[Revision tracking records]
◇ ◇ ◇ ◇

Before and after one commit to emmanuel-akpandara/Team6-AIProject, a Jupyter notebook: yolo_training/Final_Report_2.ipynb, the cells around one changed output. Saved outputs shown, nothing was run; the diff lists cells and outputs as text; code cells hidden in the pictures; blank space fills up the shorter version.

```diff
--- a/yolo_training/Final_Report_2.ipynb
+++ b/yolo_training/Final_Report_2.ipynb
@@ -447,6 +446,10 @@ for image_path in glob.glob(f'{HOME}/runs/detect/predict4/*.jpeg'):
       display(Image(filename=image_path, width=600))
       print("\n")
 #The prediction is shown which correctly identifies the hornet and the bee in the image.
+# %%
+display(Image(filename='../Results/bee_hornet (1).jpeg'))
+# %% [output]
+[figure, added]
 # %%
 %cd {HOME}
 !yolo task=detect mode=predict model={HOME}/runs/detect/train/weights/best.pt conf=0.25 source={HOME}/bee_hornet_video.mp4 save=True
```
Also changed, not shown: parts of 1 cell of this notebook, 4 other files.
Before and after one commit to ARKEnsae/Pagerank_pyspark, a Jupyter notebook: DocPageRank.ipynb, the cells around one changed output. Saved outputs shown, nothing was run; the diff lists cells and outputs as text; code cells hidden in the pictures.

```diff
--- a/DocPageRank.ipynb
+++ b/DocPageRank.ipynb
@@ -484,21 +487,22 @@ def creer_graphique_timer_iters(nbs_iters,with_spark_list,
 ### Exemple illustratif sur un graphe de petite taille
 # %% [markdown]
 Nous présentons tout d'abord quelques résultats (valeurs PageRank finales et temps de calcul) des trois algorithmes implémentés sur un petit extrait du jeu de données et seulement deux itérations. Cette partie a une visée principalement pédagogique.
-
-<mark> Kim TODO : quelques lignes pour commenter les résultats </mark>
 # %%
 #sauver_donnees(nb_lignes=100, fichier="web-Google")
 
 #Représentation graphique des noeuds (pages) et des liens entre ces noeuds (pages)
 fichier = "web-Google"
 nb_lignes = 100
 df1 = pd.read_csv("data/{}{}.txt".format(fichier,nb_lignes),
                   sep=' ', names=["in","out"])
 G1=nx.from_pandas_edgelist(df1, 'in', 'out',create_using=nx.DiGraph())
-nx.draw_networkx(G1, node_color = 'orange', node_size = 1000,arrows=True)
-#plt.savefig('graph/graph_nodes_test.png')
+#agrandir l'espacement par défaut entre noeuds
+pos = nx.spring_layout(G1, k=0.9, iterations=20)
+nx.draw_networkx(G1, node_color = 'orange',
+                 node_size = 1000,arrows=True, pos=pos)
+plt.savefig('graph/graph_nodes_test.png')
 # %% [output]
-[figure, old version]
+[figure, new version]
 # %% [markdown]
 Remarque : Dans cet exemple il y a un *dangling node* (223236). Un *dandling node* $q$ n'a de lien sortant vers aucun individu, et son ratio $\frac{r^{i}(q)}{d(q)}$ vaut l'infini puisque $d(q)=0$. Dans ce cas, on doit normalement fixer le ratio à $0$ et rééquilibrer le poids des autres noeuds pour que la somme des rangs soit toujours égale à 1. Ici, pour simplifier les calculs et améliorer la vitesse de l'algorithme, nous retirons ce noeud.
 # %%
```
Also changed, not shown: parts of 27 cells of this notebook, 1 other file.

◇ ◇ ◇ ◇

Using the records above, report how many lines include "output", with no words around the number.

Response box:
4